Child labor laws in the United States address issues related to the employment and welfare of minors and children in the workforce. It is the employment of children in any work that deprives them of their childhood, interferes with their ability to attend regular school, and that is mentally, physically, socially or morally dangerous and harmful. This practice is considered exploitative by many international organizations. The most sweeping federal law that restricts the employment and abuse of child workers is the Fair Labor Standards Act (FLSA). Child labor provisions under FLSA are designed to protect the educational opportunities of youth and prohibit their employment in jobs that are detrimental to their health and safety. FLSA restricts the hours that youth less than 16 years of age can work and lists hazardous occupations too dangerous for young workers to perform.
The main law regulating child labor in the United States is the Fair Labor Standards Act. For non-agricultural jobs, children fewer than 14 may not be employed, children between 14 and 16 may be employed in allowed occupations during limited hours, and children between 16 and 18 may be employed for unlimited hours in non-hazardous occupations.
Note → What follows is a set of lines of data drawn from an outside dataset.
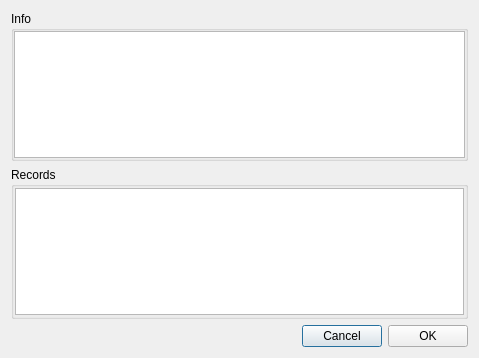
Qt form gui_source/dialoginstallmodule.ui (horsicq/x64dbg-Plugin-Manager) before a commit.
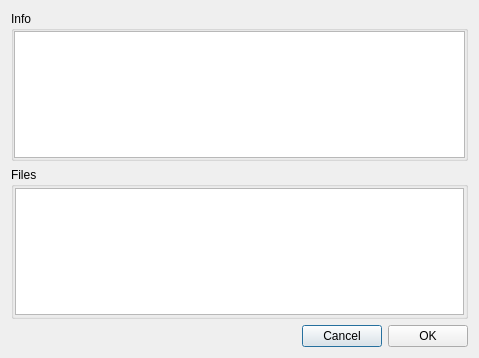
The same form after that commit.

```diff
--- a/gui_source/dialoginstallmodule.ui
+++ b/gui_source/dialoginstallmodule.ui
@@ -51,7 +51,7 @@
    <item>
     <widget class="QGroupBox" name="groupBoxRecords">
      <property name="title">
-      <string>Records</string>
+      <string>Files</string>
      </property>
      <layout class="QVBoxLayout" name="verticalLayout_6">
       <property name="leftMargin">
```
A number of exceptions to these rules exist, such as for employment by parents, newspaper delivery, and child actors. The regulations for agricultural employment are generally less strict, allowing children to work an unlimited number of hours on a farm and allowing them to do so during school hours if a parent or guardian works that same farm.
States have varying laws covering youth employment. Each state has minimum requirements such as, earliest age a child may begin working, number of hours a child is allowed to be working during the day, number of hours a child is allowed to be worked during the week. The United States Department of Labor lists the minimum requirements for agricultural work in each state. Where state law differs from federal law on child labor, the law with the more rigorous standard applies.